Opened the John Henry Newman Church of England Primary School, the hydrotherapy pool at Nuffield Orthopaedic Centre, and the John Radcliffe Hospital, all in Oxford. Clearly, typing in “Tuesday” wasn’t going to narrow the search, and I suspected that formal announcements would use titles rather than surnames. ‘“Countess of Wessex” + engagements’ immediately brought up royal.gov, and their most recent engagement was right at the top.
Verdict: Missed the detail that the John Radcliffe opening was its A&E department
5min 45sec (3rd)
Answer: “If you have been asked to call this number urgently, it is a hoax message,” says a voice on Buckingham Palace’s main switchboard, wasting my time. Eventually I reach the press officer for the Wessexes, who promises to email their schedule; it arrives a couple of minutes later. Opening the John Henry Newman primary school in Oxford at 11.15am, visiting the hydrotherapy pool at the Nuffield Orthopaedic Centre at 12.30pm, then opening the A&E department of the John Radcliffe hospital at 2pm.
Verdict: Correct, and very authoritative
1min 25sec (2nd)
This one is easy. The Times may have changed catastrophically for the worse – ads inside rather than on the front page, etc – but of course it will have this in its Court Circular. “The Earl and Countess of Wessex this morning opened the John Henry Newman Church of England Primary School, Grange Road, Littlemore, Oxford.” In the afternoon, they opened a hydrotherapy pool and the John Radcliffe hospital’s new A&E department, about which it is quite hard to make a biting joke.

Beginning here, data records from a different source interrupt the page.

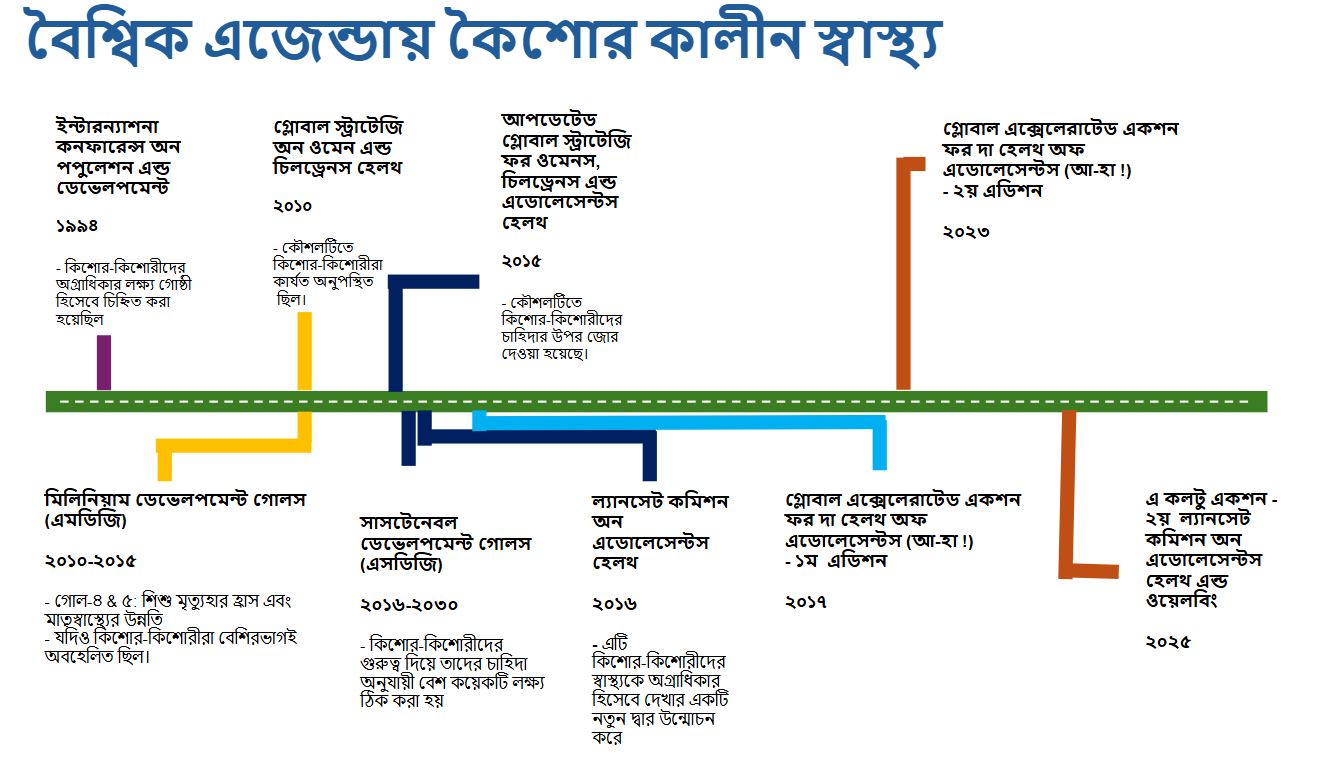
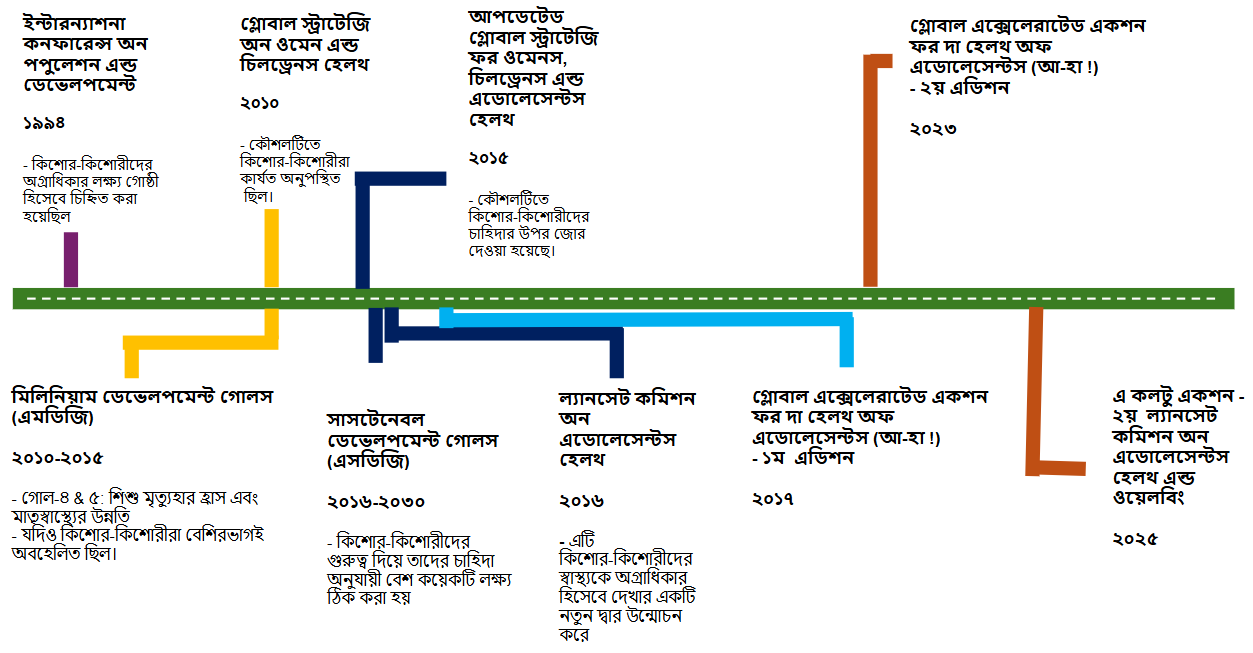
update

Changed region(s): [[0.0, 0.0, 0.996, 0.9801]]

diff --git a/js/data.js b/js/data.js
@@ -1485,15 +1485,16 @@ const coursesData = [
             },
             content: (function () {
               const factPoints = [
-  {
+   {
     text: yhLang(
-      "16% of married and 10% of unmarried adolescent girls are overweight or obese.",
-      "১৫-১৯ বছর বয়সী বিবাহিত কিশোরীদের মধ্যে প্রজনন হার প্রতি হাজারে ৯২।"
+      "Bangladesh is among the top 10 countries with the highest rates of child marriage in the world.",
+      "১৫-১৯ বছর বয়সী চারজনের মধ্যে একজন বিবাহিত কিশোরী (২৪%) গর্ভধারন করে, এবং প্রায় পাঁচজনের মধ্যে একজন কিশোরী (১৮%) জীবিত সন্তান জন্মদান করে।"
     ),
-    icon: "fa-weight-scale",
-    color: "#ec4899",
-    bgColor: "rgba(236, 72, 153, 0.12)",
-  },
+    icon: "fa-children",
+    color: "#f97316",
+    bgColor: "rgba(249, 115, 22, 0.12)",
+  },              
+ 
   {
     text: yhLang(
       "36% of married adolescent girls and 32% of unmarried adolescent girls are stunted; 4% of married and 8% of unmarried girls are underweight.",
@@ -1503,14 +1504,14 @@ const coursesData = [
     color: "#f59e0b",
     bgColor: "rgba(245, 158, 11, 0.12)",
   },              
-  {
+   {
     text: yhLang(
-      "Bangladesh is among the top 10 countries with the highest rates of child marriage in the world.",
-      "১৫-১৯ বছর বয়সী চারজনের মধ্যে একজন বিবাহিত কিশোরী (২৪%) গর্ভধারন করে, এবং প্রায় পাঁচজনের মধ্যে একজন কিশোরী (১৮%) জীবিত সন্তান জন্মদান করে।"
+      "16% of married and 10% of unmarried adolescent girls are overweight or obese.",
+      "১৫-১৯ বছর বয়সী বিবাহিত কিশোরীদের মধ্যে প্রজনন হার প্রতি হাজারে ৯২।"
     ),
-    icon: "fa-children",
-    color: "#f97316",
-    bgColor: "rgba(249, 115, 22, 0.12)",
+    icon: "fa-weight-scale",
+    color: "#ec4899",
+    bgColor: "rgba(236, 72, 153, 0.12)",
   },
   {
     text: yhLang(
@@ -1800,7 +1801,7 @@ const coursesData = [
                 <h2 class="slide-title gradient-text mb-2" data-aos="fade-up">${yhLang("Determinants for adolescent health and well-being", "কৈশোরকালীন স্বাস্থ্য এবং সুস্থতার জন্য নির্ধারক সমূহ ")}</h2>
                 <section class="p-1 p-md-1 rounded-4" style="background: linear-gradient(135deg, rgba(99,102,241,0.10), rgba(16,185,129,0.10)); border: 1px solid rgba(0,0,0,0.06);" aria-labelledby="aa-ha-title">
                   <div class="row g-1 align-items-center">
-                    <div class="col-md-6" data-aos="fade-left" data-aos-delay="80">
+                    <div class="col-md-7" data-aos="fade-left" data-aos-delay="80">
                       <div class="row g-1">
                         ${determinantCards
                           .map(
@@ -1818,7 +1819,7 @@ const coursesData = [
                           .join("")}
                       </div>
                     </div>
-                    <div class="col-md-6" data-aos="fade-right" data-aos-delay="60">
+                    <div class="col-md-5" data-aos="fade-right" data-aos-delay="60">
                       <figure class="image-card-m2l7"><img src="img/determinants/determinants_b.png" alt="AA-HA! guidance" class="img-zoom w-100 h-100"></figure>
                     </div>
                   </div>
@@ -2142,8 +2143,8 @@ const coursesData = [
                   .join("")}</div>
                    <!-- Bottom row: 4 images -->
                     <div class="sdc_main">
-                      <figure class="glass-card p-1 mb-0 text-center">
-                          <img src="img/sdc/sdc.png" alt="SDC" class="img-fluid w-100 rounded shadow-sm img-zoom" />
+                      <figure class="glass-card sdc_img mb-0 text-center">
+                          <img src="img/sdc/sdc.png" alt="SDC" class="rounded shadow-sm img-zoom" />
                         </figure>
                     </div>
               </div>`,
@@ -2302,9 +2303,9 @@ const coursesData = [
 
               return `
               <div class="lesson-slide">
-                <h2 class="slide-title gradient-text d-none" data-aos="fade-up">${yhLang("Adolescent Health in the Global Agenda", "বৈশ্বিক এজেন্ডায় কৈশোর স্বাস্থ্য")}</h2>
-                <figure class="glass-card agenda text-center">
-                          <img src="img/agenda/agenda-b.png" alt="agenda"  class="img-fluid w-100 rounded shadow-sm img-zoom" />
+                <h2 class="slide-title gradient-text mb-2" data-aos="fade-up">${yhLang("Adolescent Health in the Global Agenda", "বৈশ্বিক এজেন্ডায় কৈশোর স্বাস্থ্য")}</h2>
+                <figure class="glass-card agenda text-center h-100 p-3">
+                          <img src="img/agenda/agenda-b.png" alt="agenda"  class="h-100 rounded shadow-sm img-zoom" />
                 </figure>
               </div>`;
             })(),
@@ -2453,7 +2454,7 @@ const coursesData = [
               ];
 
               return `
-              <div class="lesson-slide d-flex align-items-center justify-content-center gap-4 flex-column flex-lg-row">
+              <div class="lesson-slide d-flex align-items-center justify-content-center gap-1 flex-column flex-lg-row">
                 <div class="">
                    <div class="row g-4 ">
                         <div class="col-md-6">

diff --git a/css/m11.css b/css/m11.css
@@ -11892,15 +11892,9 @@ figure.image-card {
   }
 }
 .agenda img {
-  max-height: 680px;
+  max-width: 80%;
 }
-.m17l3-image {
-  max-height: 360px;
-  object-fit: fill;
-}
-.bg-pyramid img{
-   height: 600px;
-}
+
 /* Extra Small Mobile - 479px and below */
 @media (max-width: 479px) {
   .m2l7-slide {

diff --git a/css/styles.css b/css/styles.css
@@ -16613,6 +16613,9 @@ inset 0 1px 0 rgba(255, 255, 255, 0.4);
 .sdc_main .modern-card {
   padding: 1.25rem;
 }
+.sdc_img img {
+  width: 80%;
+}
 .sdc_main .modern-card figure {
   margin-bottom: 0 !important;
 
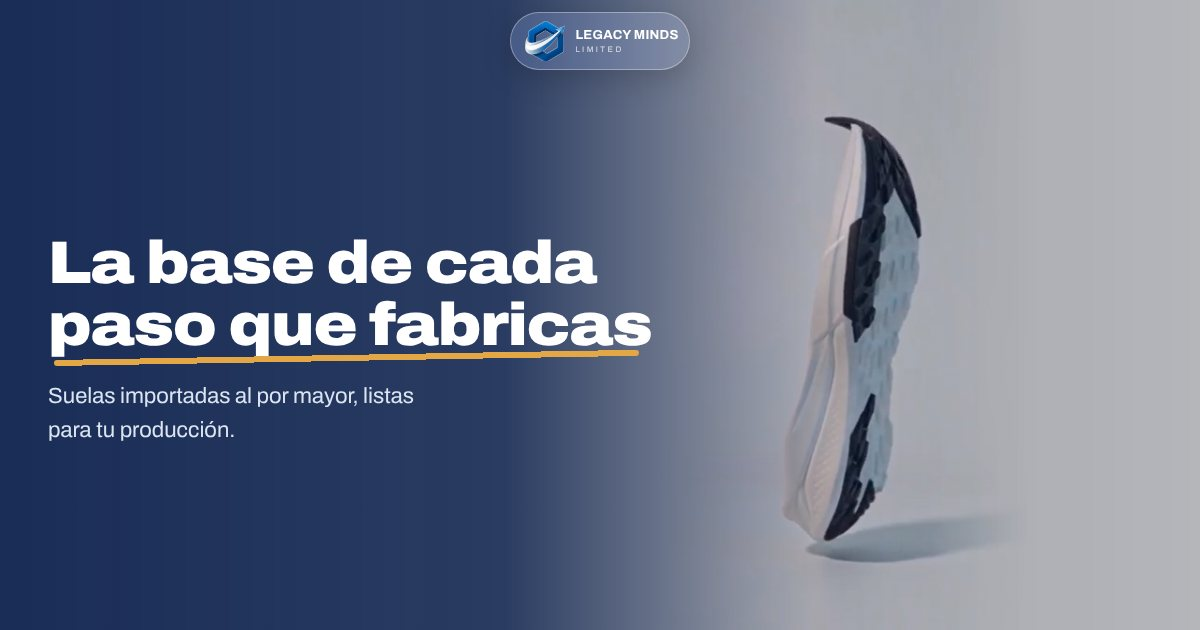
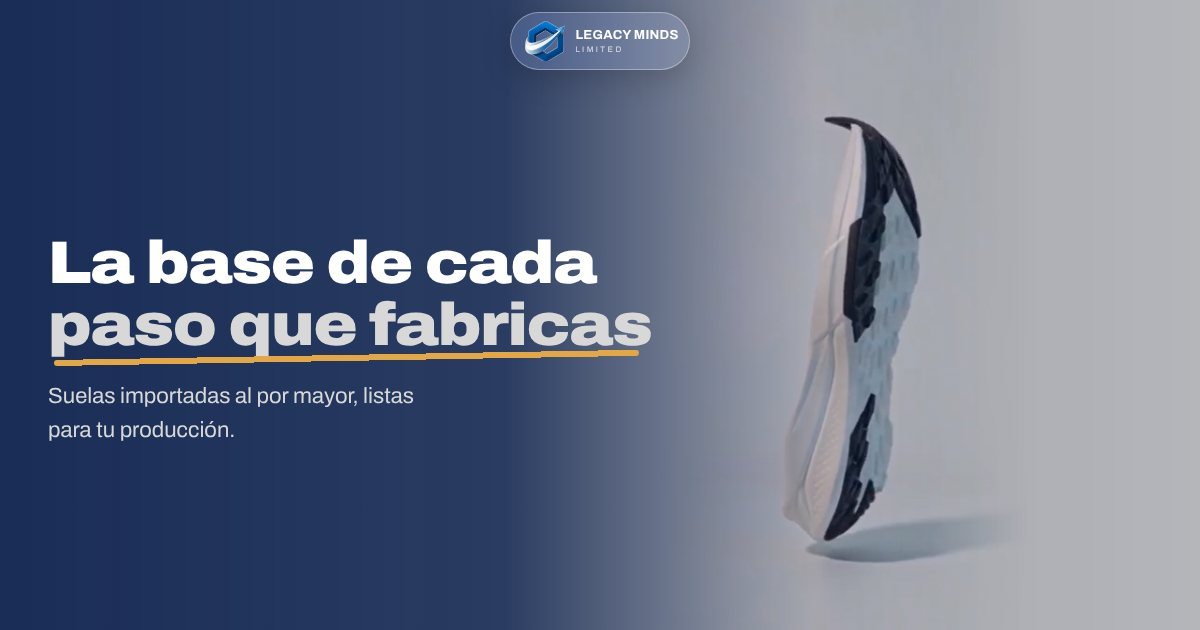
Usar plata en las frases sobre fondo azul
Claude-Session: https://claude.ai/code/session_01YB8eUKh1y6x1DSxjepAGcv

Changed region(s): [[0.0308, 0.4825, 0.555, 0.573]]

diff --git a/index.html b/index.html
@@ -26,7 +26,7 @@
    Verde solo para WhatsApp. */
 :root{
   --noche:#0F2450;--azul:#1B3A73;--azul2:#2758A8;--cielo:#9CC3F0;
-  --ambar:#E3A845;--ambar2:#C98B26;--estudio:#D8D8D8;--papel:#F3F5F8;--blanco:#FFFFFF;
+  --plata:#D8D8D8;--ambar:#E3A845;--ambar2:#C98B26;--estudio:#D8D8D8;--papel:#F3F5F8;--blanco:#FFFFFF;
   --tinta:#14213D;--muted:#566177;--linea:#D9DFE9;--wa:#25D366;--wa-tinta:#06281A;
   --resorte:cubic-bezier(.34,1.56,.64,1);
   --fuente:"Archivo","Helvetica Neue",Arial,sans-serif;
@@ -74,9 +74,9 @@ h2{font-size:clamp(32px,5vw,58px)}
 .herotxt{display:grid;gap:16px;justify-items:start;animation:pop .8s var(--resorte) both}
 .hero h1{font-size:clamp(30px,8.6vw,84px);font-weight:900;margin-bottom:.1em}
 .hero h1 span{display:block}
-.hero h1 .swoosh{position:relative;width:fit-content;white-space:nowrap}
+.hero h1 .swoosh{color:var(--plata);position:relative;width:fit-content;white-space:nowrap}
 .swoosh::after{content:"";position:absolute;left:1%;right:2%;bottom:-.16em;height:.1em;border-radius:99px;background:var(--ambar);transform:rotate(-1deg);transform-origin:left;animation:trazo .8s .45s cubic-bezier(.65,0,.35,1) both}
-.hero p{font-size:clamp(17px,2.1vw,22px);max-width:30ch;color:#DCE5F2}
+.hero p{font-size:clamp(17px,2.1vw,22px);max-width:30ch;color:var(--plata)}
 .bgvid,.fgvid{position:absolute;inset:0;width:100%;height:100%;object-fit:cover;z-index:0}
 .bgvid{object-position:50% 30%}
 .fgvid{display:none;object-position:70% 50%}
@@ -131,12 +131,12 @@ h2{font-size:clamp(32px,5vw,58px)}
 
 /* Precios */
 .precios{background:var(--noche);color:#fff}
-.precios .cab p{color:#DCE5F2}
+.precios .cab p{color:var(--plata)}
 .tabla{display:grid;gap:0}
 .tramo{display:grid;gap:4px;padding-block:22px;border-top:1px solid rgba(255,255,255,.2)}
-.tramo span{font-weight:600;color:#DCE5F2}
+.tramo span{font-weight:600;color:var(--plata)}
 .tramo b{font-size:clamp(38px,5vw,60px);font-weight:900;font-stretch:112%;line-height:1;letter-spacing:-.03em;font-variant-numeric:tabular-nums}
-.tramo em{font-style:normal;font-size:16px;color:#DCE5F2}
+.tramo em{font-style:normal;font-size:16px;color:var(--plata)}
 .tramo.top b{color:var(--ambar)}
 @media(min-width:768px){.tabla{grid-template-columns:1fr 1fr;gap:clamp(24px,5vw,72px)}}
 
@@ -177,7 +177,7 @@ h2{font-size:clamp(32px,5vw,58px)}
 @media(min-width:900px){.fqgrid{grid-template-columns:minmax(0,1fr) minmax(0,1.6fr)}}
 
 /* Cierre y pie */
-footer{background:var(--noche);color:#C6D2E6;font-size:15px}
+footer{background:var(--noche);color:var(--plata);font-size:15px}
 .cierre{padding-block:clamp(56px,8vw,96px);display:grid;gap:22px;justify-items:start}
 .cierre h2{color:#fff;max-width:16ch}
 .cierre p{font-size:18px;max-width:44ch}
@@ -188,7 +188,7 @@ footer{background:var(--noche);color:#C6D2E6;font-size:15px}
 .pie .col{display:grid;gap:8px;align-content:start}
 .pie .col a{text-decoration:none}
 .pie .col>a:not(.logo):hover{color:var(--ambar)}
-.legal{padding-block:18px 96px;display:flex;flex-wrap:wrap;gap:6px 24px;justify-content:space-between;border-top:1px solid rgba(255,255,255,.16);font-size:13px;color:#A9B7CF}
+.legal{padding-block:18px 96px;display:flex;flex-wrap:wrap;gap:6px 24px;justify-content:space-between;border-top:1px solid rgba(255,255,255,.16);font-size:13px;color:var(--plata)}
 @media(min-width:640px){.pie{grid-template-columns:1fr 1fr}}
 @media(min-width:960px){.pie{grid-template-columns:1.3fr 1fr 1.2fr 1fr}.legal{padding-bottom:28px}}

Question 6: What was unusual about the British gold medal victory in the 400m in the 1908 Olympics in London?
1min 45sec (2nd)
Answer: One of the three Americans also running cut in front of the Briton and were disqualified – but the Yanks refused to have a re-run, so the gold medal went to Wyndham Halswelle. Leaving out “400m” from the first search meant I was momentarily fooled into reading about another race in the same year, involving a British fireman. Who would have guessed that Google would find a fact like this on an Indian website dedicated to the 2000 Games in Sydney? Thanks, Chennai Online.
26min 30sec (3rd)
Call me a sore loser, but this is a badly phrased question for phone inquiries: it’s annoyingly vague, which means I need someone with an encyclopaedic knowledge of the sport. That person is Bob Adcocks, the information officer at UK Athletics. He’s away from his desk. Other inquiries reach dead ends. Eventually, Bob comes back and reveals that the race was run twice: the first time, the winner was disqualified; the second time, only Brit Wyndham Halswelle agreed to take part. Accordingly, he won.
1min 20sec (1st)
Pretty straightforward, this. A 20-year-old history of the Olympics is my salvation, with its tale of alleged American cheating and unbending Brit indignation at the London Games. Halswelle ran against three Americans, who supposedly colluded to block him; one was disqualified; the other two refused to take part in the re-run; and Halswelle ran alone. Not a bad time, too, considering he could have taken a day and a half and still got the gold.